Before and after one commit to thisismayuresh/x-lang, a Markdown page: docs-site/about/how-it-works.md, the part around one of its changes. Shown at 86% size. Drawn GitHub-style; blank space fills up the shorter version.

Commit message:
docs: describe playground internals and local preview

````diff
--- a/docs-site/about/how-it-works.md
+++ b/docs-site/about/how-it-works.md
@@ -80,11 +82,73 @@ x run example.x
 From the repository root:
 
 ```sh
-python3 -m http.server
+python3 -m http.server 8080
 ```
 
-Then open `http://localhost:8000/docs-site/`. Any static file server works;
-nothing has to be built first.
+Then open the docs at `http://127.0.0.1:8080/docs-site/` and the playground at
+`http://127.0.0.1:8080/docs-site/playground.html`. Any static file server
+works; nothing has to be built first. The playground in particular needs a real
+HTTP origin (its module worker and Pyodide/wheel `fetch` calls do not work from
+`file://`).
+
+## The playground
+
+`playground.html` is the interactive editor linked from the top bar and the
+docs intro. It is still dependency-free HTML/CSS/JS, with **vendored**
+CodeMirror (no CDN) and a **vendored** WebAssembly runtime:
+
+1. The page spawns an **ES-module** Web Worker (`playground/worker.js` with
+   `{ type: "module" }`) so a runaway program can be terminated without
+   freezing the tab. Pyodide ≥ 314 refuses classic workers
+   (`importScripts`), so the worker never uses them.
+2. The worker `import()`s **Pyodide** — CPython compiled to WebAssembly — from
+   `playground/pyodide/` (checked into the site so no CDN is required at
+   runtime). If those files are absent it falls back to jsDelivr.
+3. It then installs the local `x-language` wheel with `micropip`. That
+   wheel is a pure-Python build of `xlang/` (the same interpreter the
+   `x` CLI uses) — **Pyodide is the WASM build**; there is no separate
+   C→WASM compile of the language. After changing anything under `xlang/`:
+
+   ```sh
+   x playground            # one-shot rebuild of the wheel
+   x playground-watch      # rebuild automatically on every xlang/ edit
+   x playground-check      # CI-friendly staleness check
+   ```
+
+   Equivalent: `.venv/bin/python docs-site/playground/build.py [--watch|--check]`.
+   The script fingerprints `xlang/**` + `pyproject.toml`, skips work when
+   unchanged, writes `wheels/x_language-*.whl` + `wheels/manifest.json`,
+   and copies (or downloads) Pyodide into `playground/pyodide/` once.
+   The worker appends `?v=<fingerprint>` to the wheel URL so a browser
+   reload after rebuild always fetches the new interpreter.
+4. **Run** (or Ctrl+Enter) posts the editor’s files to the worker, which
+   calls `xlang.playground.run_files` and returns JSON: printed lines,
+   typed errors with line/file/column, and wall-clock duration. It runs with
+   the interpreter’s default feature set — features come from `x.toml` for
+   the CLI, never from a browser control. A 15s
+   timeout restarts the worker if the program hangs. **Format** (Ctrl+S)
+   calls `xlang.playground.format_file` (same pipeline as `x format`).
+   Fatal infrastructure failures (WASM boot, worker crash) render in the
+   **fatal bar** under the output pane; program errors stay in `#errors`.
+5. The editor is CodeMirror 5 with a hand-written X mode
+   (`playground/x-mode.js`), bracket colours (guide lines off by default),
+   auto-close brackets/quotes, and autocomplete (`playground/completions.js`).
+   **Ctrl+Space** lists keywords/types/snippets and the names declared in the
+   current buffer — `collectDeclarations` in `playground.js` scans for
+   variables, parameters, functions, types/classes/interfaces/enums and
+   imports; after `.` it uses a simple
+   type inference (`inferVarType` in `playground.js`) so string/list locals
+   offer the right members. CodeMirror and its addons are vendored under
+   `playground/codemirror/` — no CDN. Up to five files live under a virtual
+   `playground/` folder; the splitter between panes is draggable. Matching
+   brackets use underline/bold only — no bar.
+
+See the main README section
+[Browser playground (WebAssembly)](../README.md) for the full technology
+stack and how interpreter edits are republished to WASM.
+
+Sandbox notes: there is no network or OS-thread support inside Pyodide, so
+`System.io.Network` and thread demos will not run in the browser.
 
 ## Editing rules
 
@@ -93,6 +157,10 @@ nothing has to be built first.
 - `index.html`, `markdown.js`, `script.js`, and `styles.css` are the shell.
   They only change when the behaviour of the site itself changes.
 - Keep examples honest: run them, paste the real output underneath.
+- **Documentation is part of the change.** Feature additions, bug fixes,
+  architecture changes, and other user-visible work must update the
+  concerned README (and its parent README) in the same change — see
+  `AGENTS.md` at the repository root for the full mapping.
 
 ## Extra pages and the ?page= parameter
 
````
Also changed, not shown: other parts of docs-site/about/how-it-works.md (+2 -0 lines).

Exercise goal: Everything in the data must be repeated exactly; leave no line out.

Answer section:
Before and after one commit to thisismayuresh/x-lang, a Markdown page: docs-site/about/how-it-works.md, the part around one of its changes. Shown at 86% size. Drawn GitHub-style; blank space fills up the shorter version.

Commit message:
docs: describe playground internals and local preview

````diff
--- a/docs-site/about/how-it-works.md
+++ b/docs-site/about/how-it-works.md
@@ -80,11 +82,73 @@ x run example.x
 From the repository root:
 
 ```sh
-python3 -m http.server
+python3 -m http.server 8080
 ```
 
-Then open `http://localhost:8000/docs-site/`. Any static file server works;
-nothing has to be built first.
+Then open the docs at `http://127.0.0.1:8080/docs-site/` and the playground at
+`http://127.0.0.1:8080/docs-site/playground.html`. Any static file server
+works; nothing has to be built first. The playground in particular needs a real
+HTTP origin (its module worker and Pyodide/wheel `fetch` calls do not work from
+`file://`).
+
+## The playground
+
+`playground.html` is the interactive editor linked from the top bar and the
+docs intro. It is still dependency-free HTML/CSS/JS, with **vendored**
+CodeMirror (no CDN) and a **vendored** WebAssembly runtime:
+
+1. The page spawns an **ES-module** Web Worker (`playground/worker.js` with
+   `{ type: "module" }`) so a runaway program can be terminated without
+   freezing the tab. Pyodide ≥ 314 refuses classic workers
+   (`importScripts`), so the worker never uses them.
+2. The worker `import()`s **Pyodide** — CPython compiled to WebAssembly — from
+   `playground/pyodide/` (checked into the site so no CDN is required at
+   runtime). If those files are absent it falls back to jsDelivr.
+3. It then installs the local `x-language` wheel with `micropip`. That
+   wheel is a pure-Python build of `xlang/` (the same interpreter the
+   `x` CLI uses) — **Pyodide is the WASM build**; there is no separate
+   C→WASM compile of the language. After changing anything under `xlang/`:
+
+   ```sh
+   x playground            # one-shot rebuild of the wheel
+   x playground-watch      # rebuild automatically on every xlang/ edit
+   x playground-check      # CI-friendly staleness check
+   ```
+
+   Equivalent: `.venv/bin/python docs-site/playground/build.py [--watch|--check]`.
+   The script fingerprints `xlang/**` + `pyproject.toml`, skips work when
+   unchanged, writes `wheels/x_language-*.whl` + `wheels/manifest.json`,
+   and copies (or downloads) Pyodide into `playground/pyodide/` once.
+   The worker appends `?v=<fingerprint>` to the wheel URL so a browser
+   reload after rebuild always fetches the new interpreter.
+4. **Run** (or Ctrl+Enter) posts the editor’s files to the worker, which
+   calls `xlang.playground.run_files` and returns JSON: printed lines,
+   typed errors with line/file/column, and wall-clock duration. It runs with
+   the interpreter’s default feature set — features come from `x.toml` for
+   the CLI, never from a browser control. A 15s
+   timeout restarts the worker if the program hangs. **Format** (Ctrl+S)
+   calls `xlang.playground.format_file` (same pipeline as `x format`).
+   Fatal infrastructure failures (WASM boot, worker crash) render in the
+   **fatal bar** under the output pane; program errors stay in `#errors`.
+5. The editor is CodeMirror 5 with a hand-written X mode
+   (`playground/x-mode.js`), bracket colours (guide lines off by default),
+   auto-close brackets/quotes, and autocomplete (`playground/completions.js`).
+   **Ctrl+Space** lists keywords/types/snippets and the names declared in the
+   current buffer — `collectDeclarations` in `playground.js` scans for
+   variables, parameters, functions, types/classes/interfaces/enums and
+   imports; after `.` it uses a simple
+   type inference (`inferVarType` in `playground.js`) so string/list locals
+   offer the right members. CodeMirror and its addons are vendored under
+   `playground/codemirror/` — no CDN. Up to five files live under a virtual
+   `playground/` folder; the splitter between panes is draggable. Matching
+   brackets use underline/bold only — no bar.
+
+See the main README section
+[Browser playground (WebAssembly)](../README.md) for the full technology
+stack and how interpreter edits are republished to WASM.
+
+Sandbox notes: there is no network or OS-thread support inside Pyodide, so
+`System.io.Network` and thread demos will not run in the browser.
 
 ## Editing rules
 
@@ -93,6 +157,10 @@ nothing has to be built first.
 - `index.html`, `markdown.js`, `script.js`, and `styles.css` are the shell.
   They only change when the behaviour of the site itself changes.
 - Keep examples honest: run them, paste the real output underneath.
+- **Documentation is part of the change.** Feature additions, bug fixes,
+  architecture changes, and other user-visible work must update the
+  concerned README (and its parent README) in the same change — see
+  `AGENTS.md` at the repository root for the full mapping.
 
 ## Extra pages and the ?page= parameter
 
````
Also changed, not shown: other parts of docs-site/about/how-it-works.md (+2 -0 lines).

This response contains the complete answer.